The Texas Musicians Museum hosted the second Tejano Heritage Festival in Irving on Saturday, Sept. 16 and Sunday, Sept. 17. The festival consisted of three major components, a fiesta, a Tejano Expo, and music.
“The idea is to have a family event that’s free and brings the ambience of the fiesta with this event for our community,” event producer and coordinator Luis Sosa said. “We have an outdoor fiesta with merchants and sponsors. We also have the expo which is a perspective of the Mexican American Tejano experience and how it relates to our lifestyle and our culture. Then we have a tribute to honor the musicians who are icons to Tejano music.”
The festival celebrated the Tejano culture, music and history as well as paying tribute to an artist who has influenced the Tejano music genre.
“We really wanted to have an exposure for the Tejano music scene and help it rebuild itself in a way,” director and founder of the Texas Musicians Museum Thomas Kreason said. “Selena [Quintanilla] was a big influence. She did more to popularize Tejano more than any other Tejano artist. They said when we lost Selena, Tejano music died, kind of like when Buddy Holly died, they said rock and roll died. Obviously it didn’t really die, it just wasn’t as strong as it was, and we’re trying to give it that strength back.”
The two day festival kicked off with an outdoor fiesta called, “Fiesta Diez y Seis.” Diez y Seis translates to sixteen in Spanish, paying homage to Mexico’s Independence Day which is on Sept. 16 during National Hispanic Heritage Month.
The outdoor fiesta included musical performances from several artists such as children’s performer Maricela and Friends, The Tunemakers of Dallas, and Richard Palomino.
“It was a pleasure for me to come out and perform here,” Palomino said. “I am truly honored and hope they continue the celebration for years to come.”
On Sunday evening the festivities continued. The night was dedicated to paying tribute to Tejano music band, The Latin Breed, celebrating the band’s accomplishments influencing Tejano music.
“Tejano music is an important part of our history,” Kreason said. “Only two genres of music were created here in Texas, Conjunto and Tejano. So if it’s born here, we should be making a big deal about it. It’s also good to pass it on to the other generations and share this wonderful music.”
The band was honored with the Texas Musicians Museum Tejano Music Legends Tribute award. Lats year’s award went to Sunny Ozuna.
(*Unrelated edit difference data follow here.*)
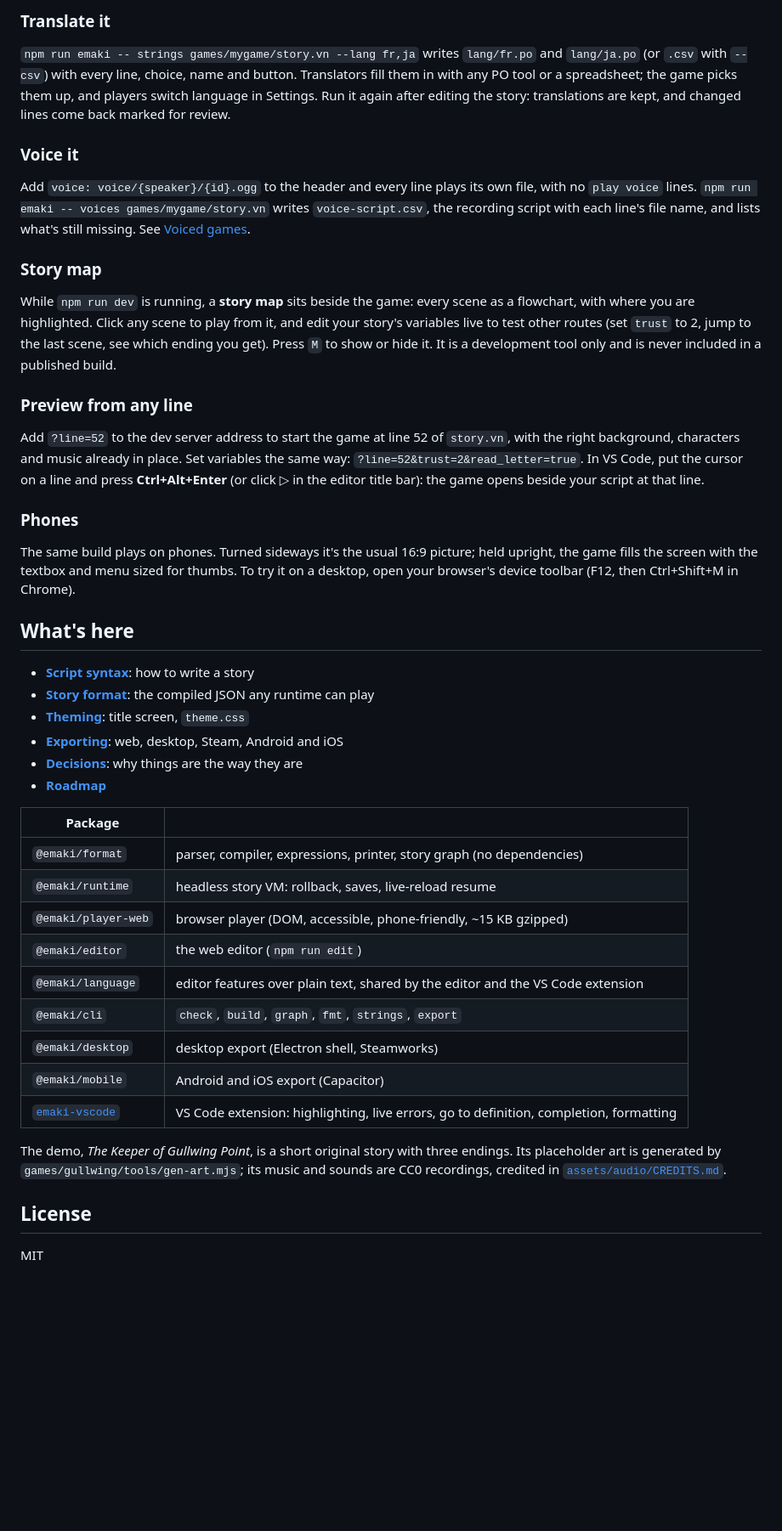
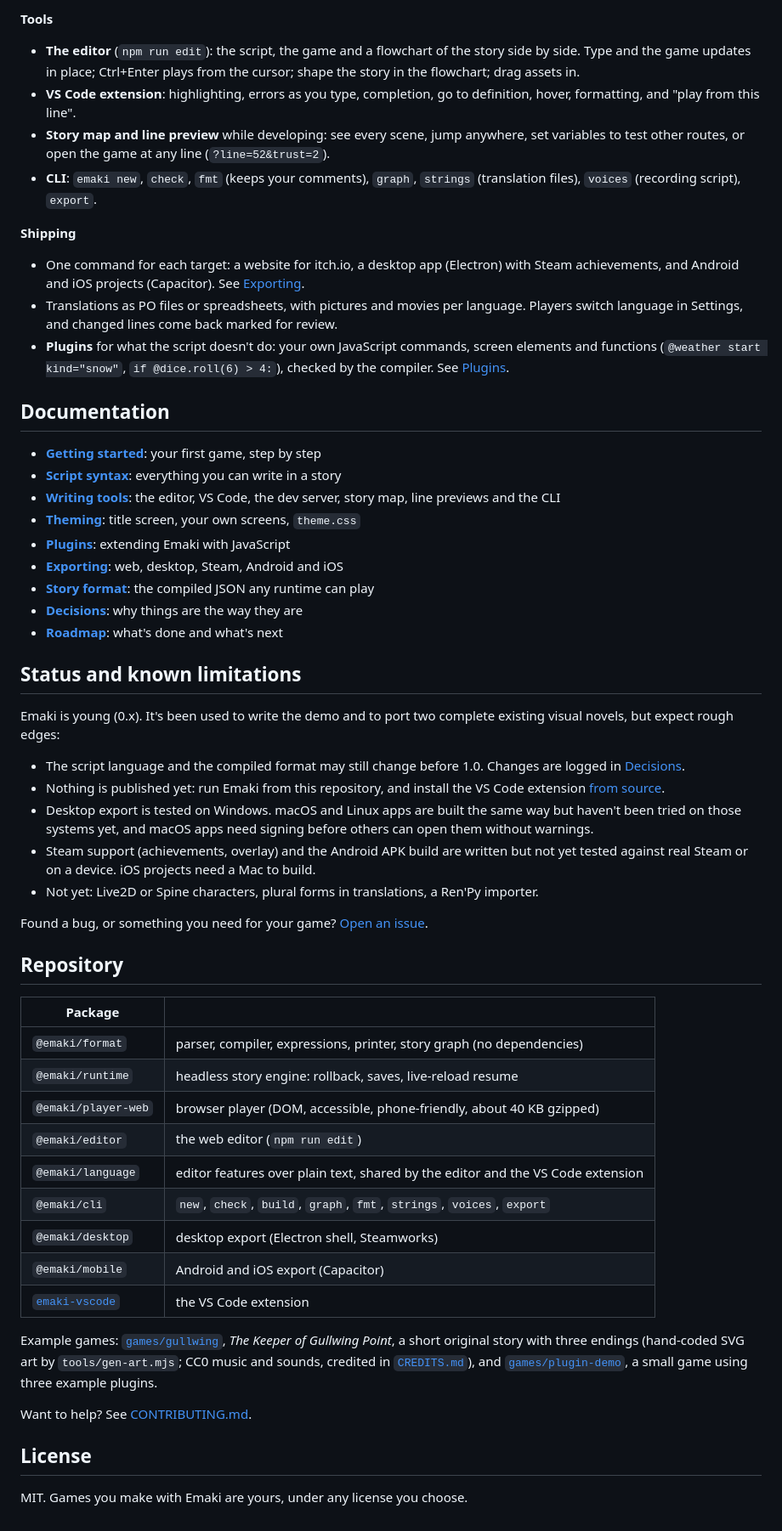
Before and after one commit to AbhishekNair050/Emaki, a Markdown page: README.md, the part around one of its changes. Shown at 85% size. GitHub-like rendering; blank space fills up the shorter version.

```diff
--- a/README.md
+++ b/README.md
@@ -57,40 +55,54 @@ To edit another game: `EMAKI_GAME=path/to/game npm run edit`.
 
-### Translate it
-`npm run emaki -- strings games/mygame/story.vn --lang fr,ja` writes `lang/fr.po` and `lang/ja.po` (or `.csv` with `--csv`) with every line, choice, name and button. Translators fill them in with any PO tool or a spreadsheet; the game picks them up, and players switch language in Settings. Run it again after editing the story: translations are kept, and changed lines come back marked for review.
+**Tools**
+- **The editor** (`npm run edit`): the script, the game and a flowchart of the story side by side. Type and the game updates in place; Ctrl+Enter plays from the cursor; shape the story in the flowchart; drag assets in.
+- **VS Code extension**: highlighting, errors as you type, completion, go to definition, hover, formatting, and "play from this line".
+- **Story map and line preview** while developing: see every scene, jump anywhere, set variables to test other routes, or open the game at any line (`?line=52&trust=2`).
+- **CLI**: `emaki new`, `check`, `fmt` (keeps your comments), `graph`, `strings` (translation files), `voices` (recording script), `export`.
 
-### Voice it
-Add `voice: voice/{speaker}/{id}.ogg` to the header and every line plays its own file, with no `play voice` lines. `npm run emaki -- voices games/mygame/story.vn` writes `voice-script.csv`, the recording script with each line's file name, and lists what's still missing. See [Voiced games](docs/script-syntax.md#voiced-games).
+**Shipping**
+- One command for each target: a website for itch.io, a desktop app (Electron) with Steam achievements, and Android and iOS projects (Capacitor). See [Exporting](docs/exporting.md).
+- Translations as PO files or spreadsheets, with pictures and movies per language. Players switch language in Settings, and changed lines come back marked for review.
+- **Plugins** for what the script doesn't do: your own JavaScript commands, screen elements and functions (`@weather start kind="snow"`, `if @dice.roll(6) > 4:`), checked by the compiler. See [Plugins](docs/plugins.md).
 
-### Story map
-While `npm run dev` is running, a **story map** sits beside the game: every scene as a flowchart, with where you are highlighted. Click any scene to play from it, and edit your story's variables live to test other routes (set `trust` to 2, jump to the last scene, see which ending you get). Press `M` to show or hide it. It is a development tool only and is never included in a published build.
+## Documentation
+- **[Getting started](docs/getting-started.md)**: your first game, step by step
+- **[Script syntax](docs/script-syntax.md)**: everything you can write in a story
+- **[Writing tools](docs/tools.md)**: the editor, VS Code, the dev server, story map, line previews and the CLI
+- **[Theming](docs/theming.md)**: title screen, your own screens, `theme.css`
+- **[Plugins](docs/plugins.md)**: extending Emaki with JavaScript
+- **[Exporting](docs/exporting.md)**: web, desktop, Steam, Android and iOS
+- **[Story format](docs/story-format.md)**: the compiled JSON any runtime can play
+- **[Decisions](docs/decisions.md)**: why things are the way they are
+- **[Roadmap](docs/roadmap.md)**: what's done and what's next
 
-### Preview from any line
-Add `?line=52` to the dev server address to start the game at line 52 of `story.vn`, with the right background, characters and music already in place. Set variables the same way: `?line=52&trust=2&read_letter=true`. In VS Code, put the cursor on a line and press **Ctrl+Alt+Enter** (or click ▷ in the editor title bar): the game opens beside your script at that line.
+## Status and known limitations
+Emaki is young (0.x). It's been used to write the demo and to port two complete existing visual novels, but expect rough edges:
 
-### Phones
-The same build plays on phones. Turned sideways it's the usual 16:9 picture; held upright, the game fills the screen with the textbox and menu sized for thumbs. To try it on a desktop, open your browser's device toolbar (F12, then Ctrl+Shift+M in Chrome).
+- The script language and the compiled format may still change before 1.0. Changes are logged in [Decisions](docs/decisions.md).
+- Nothing is published yet: run Emaki from this repository, and install the VS Code extension [from source](packages/vscode/README.md#install-from-source).
+- Desktop export is tested on Windows. macOS and Linux apps are built the same way but haven't been tried on those systems yet, and macOS apps need signing before others can open them without warnings.
+- Steam support (achievements, overlay) and the Android APK build are written but not yet tested against real Steam or on a device. iOS projects need a Mac to build.
+- Not yet: Live2D or Spine characters, plural forms in translations, a Ren'Py importer.
 
-## What's here
-- **[Script syntax](docs/script-syntax.md)**: how to write a story
-- **[Story format](docs/story-format.md)**: the compiled JSON any runtime can play
-- **[Theming](docs/theming.md)**: title screen, `theme.css`
-- **[Exporting](docs/exporting.md)**: web, desktop, Steam, Android and iOS
-- **[Decisions](docs/decisions.md)**: why things are the way they are
-- **[Roadmap](docs/roadmap.md)**
+Found a bug, or something you need for your game? [Open an issue](https://github.com/AbhishekNair050/Emaki/issues).
+
+## Repository
 
 | Package | |
 |---|---|
 | `@emaki/format` | parser, compiler, expressions, printer, story graph (no dependencies) |
-| `@emaki/runtime` | headless story VM: rollback, saves, live-reload resume |
-| `@emaki/player-web` | browser player (DOM, accessible, phone-friendly, ~15 KB gzipped) |
+| `@emaki/runtime` | headless story engine: rollback, saves, live-reload resume |
+| `@emaki/player-web` | browser player (DOM, accessible, phone-friendly, about 40 KB gzipped) |
 | `@emaki/editor` | the web editor (`npm run edit`) |
 | `@emaki/language` | editor features over plain text, shared by the editor and the VS Code extension |
-| `@emaki/cli` | `check`, `build`, `graph`, `fmt`, `strings`, `export` |
+| `@emaki/cli` | `new`, `check`, `build`, `graph`, `fmt`, `strings`, `voices`, `export` |
 | `@emaki/desktop` | desktop export (Electron shell, Steamworks) |
 | `@emaki/mobile` | Android and iOS export (Capacitor) |
-| [`emaki-vscode`](packages/vscode) | VS Code extension: highlighting, live errors, go to definition, completion, formatting |
+| [`emaki-vscode`](packages/vscode) | the VS Code extension |
 
-The demo, *The Keeper of Gullwing Point*, is a short original story with three endings. Its placeholder art is generated by `games/gullwing/tools/gen-art.mjs`; its music and sounds are CC0 recordings, credited in [`assets/audio/CREDITS.md`](games/gullwing/assets/audio/CREDITS.md).
+Example games: [`games/gullwing`](games/gullwing), *The Keeper of Gullwing Point*, a short original story with three endings (hand-coded SVG art by `tools/gen-art.mjs`; CC0 music and sounds, credited in [`CREDITS.md`](games/gullwing/assets/audio/CREDITS.md)), and [`games/plugin-demo`](games/plugin-demo), a small game using three example plugins.
+
+Want to help? See [CONTRIBUTING.md](CONTRIBUTING.md).
 
 ## License
-MIT
+MIT. Games you make with Emaki are yours, under any license you choose.
```
Also changed, not shown: other parts of README.md (+24 -26 lines), docs/tools.md (added, +43 -0 lines), docs/images/demo.png (added).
“We like to do a tribute to our music icons for Tejano,” Sosa said. “I wanted to do a little bit more than just a fiesta, so we started paying tribute to our Tejano music legends in the museum. Sunny Ozuna was the first, and this year is The Latin Breed, who is a terrific group that had a lot of influences in Tejano music because of their orchestra sound they generated.”
The Latin Breed closed the festival with a live performance at the Texas Musicians Museum. Sosa remains hopeful the festival will continue growing to recognize many more musicians and teach people about the Tejano heritage.
“This is our history and we want to let people know about it,” Sosa said. “We hope to continue our efforts here in Irving and let the fiesta continue.”